So - what is our response to this foundation-shaking event here in Nepal? I think that the best, most effective, and greatest way we can help the Nepali people is to continue to pray for them. God reveals Himself as a rock, as a fortress. He is unshakable, even if the ground here in Nepal is not. May the Nepali people turn to Him and find in Him the safety and peace they so desperately seek.

Thanks to all for praying and for caring.


Headed to Nepal

Dear Kidstown Friends,

Many of you have followed the recent tragic events in Nepal, have expressed concern, have lifted this country and its people up in prayer, and have generously given so that we can assist in the relief and reconstruction efforts. Sincerest thanks to each of you.

I am writing to you from seat 22A on a KLM flight headed to Amsterdam, then Dubai, with final destination Kathmandu. The visit in Nepal will be brief. The primary objectives: assess structural damage to the orphanage facilities, and encourage the orphanage leaders. Kidstown is partnering with seven orphanages that were affected by the earthquakes, and even now, according to a report received yesterday from one of the orphanage leaders, the kids are sleeping in tents outside the building due to the on-going after-shocks that continue to ripple through the Kathmandu valley.

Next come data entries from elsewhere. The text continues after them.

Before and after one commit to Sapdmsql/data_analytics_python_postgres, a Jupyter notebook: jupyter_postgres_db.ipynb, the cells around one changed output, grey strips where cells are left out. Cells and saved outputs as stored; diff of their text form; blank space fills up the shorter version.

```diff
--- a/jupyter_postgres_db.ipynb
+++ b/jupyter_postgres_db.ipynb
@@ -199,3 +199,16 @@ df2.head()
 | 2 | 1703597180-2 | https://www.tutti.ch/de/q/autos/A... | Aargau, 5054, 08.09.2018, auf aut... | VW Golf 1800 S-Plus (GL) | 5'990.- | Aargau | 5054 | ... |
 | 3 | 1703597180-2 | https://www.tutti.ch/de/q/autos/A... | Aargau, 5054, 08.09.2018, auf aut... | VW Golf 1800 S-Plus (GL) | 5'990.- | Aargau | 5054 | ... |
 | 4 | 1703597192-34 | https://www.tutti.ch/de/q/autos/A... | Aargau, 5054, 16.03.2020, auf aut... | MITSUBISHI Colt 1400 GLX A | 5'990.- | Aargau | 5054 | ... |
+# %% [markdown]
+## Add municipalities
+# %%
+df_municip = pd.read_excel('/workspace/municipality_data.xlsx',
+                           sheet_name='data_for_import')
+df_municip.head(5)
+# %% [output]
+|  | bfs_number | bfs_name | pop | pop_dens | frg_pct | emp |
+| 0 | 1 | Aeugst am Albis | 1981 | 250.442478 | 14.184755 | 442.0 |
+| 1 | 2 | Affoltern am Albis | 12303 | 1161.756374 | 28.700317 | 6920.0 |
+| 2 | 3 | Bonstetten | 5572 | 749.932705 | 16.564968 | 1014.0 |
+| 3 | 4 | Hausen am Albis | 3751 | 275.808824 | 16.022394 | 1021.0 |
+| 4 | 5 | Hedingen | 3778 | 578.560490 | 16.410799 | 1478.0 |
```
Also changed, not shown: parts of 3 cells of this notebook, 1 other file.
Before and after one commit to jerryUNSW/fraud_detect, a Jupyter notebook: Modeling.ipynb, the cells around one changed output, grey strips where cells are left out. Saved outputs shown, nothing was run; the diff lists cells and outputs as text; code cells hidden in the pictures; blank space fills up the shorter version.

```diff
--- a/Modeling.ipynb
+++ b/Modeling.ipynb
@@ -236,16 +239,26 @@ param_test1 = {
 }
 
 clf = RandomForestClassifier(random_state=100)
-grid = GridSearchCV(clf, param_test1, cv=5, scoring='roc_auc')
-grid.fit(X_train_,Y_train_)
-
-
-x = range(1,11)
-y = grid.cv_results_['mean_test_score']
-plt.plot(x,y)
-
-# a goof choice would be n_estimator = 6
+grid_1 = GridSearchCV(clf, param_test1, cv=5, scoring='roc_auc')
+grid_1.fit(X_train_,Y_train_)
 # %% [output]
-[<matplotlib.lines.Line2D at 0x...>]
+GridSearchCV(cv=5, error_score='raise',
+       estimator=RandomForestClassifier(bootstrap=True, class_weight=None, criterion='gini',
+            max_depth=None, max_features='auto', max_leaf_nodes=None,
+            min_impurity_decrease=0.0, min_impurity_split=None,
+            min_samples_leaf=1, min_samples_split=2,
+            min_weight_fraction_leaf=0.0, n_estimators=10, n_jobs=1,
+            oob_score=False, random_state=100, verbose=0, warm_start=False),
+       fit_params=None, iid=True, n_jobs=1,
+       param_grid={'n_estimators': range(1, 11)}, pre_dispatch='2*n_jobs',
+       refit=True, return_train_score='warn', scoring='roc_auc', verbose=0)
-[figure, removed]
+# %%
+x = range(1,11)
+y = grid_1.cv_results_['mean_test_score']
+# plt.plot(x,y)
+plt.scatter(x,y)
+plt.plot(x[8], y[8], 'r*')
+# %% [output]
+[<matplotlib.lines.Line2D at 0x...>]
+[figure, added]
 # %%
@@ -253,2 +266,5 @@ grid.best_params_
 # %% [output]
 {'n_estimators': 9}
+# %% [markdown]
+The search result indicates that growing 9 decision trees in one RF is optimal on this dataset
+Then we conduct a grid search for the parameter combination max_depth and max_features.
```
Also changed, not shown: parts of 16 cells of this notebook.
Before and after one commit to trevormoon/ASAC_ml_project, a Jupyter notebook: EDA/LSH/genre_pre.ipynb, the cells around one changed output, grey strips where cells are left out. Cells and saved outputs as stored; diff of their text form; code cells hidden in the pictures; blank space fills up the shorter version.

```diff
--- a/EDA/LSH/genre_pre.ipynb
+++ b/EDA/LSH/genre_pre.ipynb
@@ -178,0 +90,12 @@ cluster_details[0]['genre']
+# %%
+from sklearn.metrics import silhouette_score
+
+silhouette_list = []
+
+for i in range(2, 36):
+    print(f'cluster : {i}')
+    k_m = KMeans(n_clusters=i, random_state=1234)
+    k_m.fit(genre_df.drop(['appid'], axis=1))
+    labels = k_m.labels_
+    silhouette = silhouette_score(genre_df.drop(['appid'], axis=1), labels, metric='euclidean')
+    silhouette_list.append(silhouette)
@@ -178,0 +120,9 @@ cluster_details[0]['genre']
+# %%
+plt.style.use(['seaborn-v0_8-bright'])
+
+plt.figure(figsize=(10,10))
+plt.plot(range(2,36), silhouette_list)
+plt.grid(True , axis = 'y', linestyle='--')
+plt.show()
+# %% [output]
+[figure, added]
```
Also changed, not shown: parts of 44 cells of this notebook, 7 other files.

Thanks to you, we have already sent a financial relief package to all of our partner Nepal orphanages as a way of helping them to compensate for increased costs of food and fuel caused by the earthquake. We also will be distributing water filters and medical supplies to help in the present as well as in readiness for any future tremors. And, as we gain a better idea these next few days of damages to facilities, we will aim to dial in relief funds to assist in the reconstruction efforts.

God has given all of us the opportunity to play a part in the Nepal earthquake story. Our part may be small, but let’s just be faithful and do our part well.

Will try to send an update from Nepal soon. Please continue to pray for Nepal, its leaders, the general population, the orphanages, and all the aid workers. Thanks.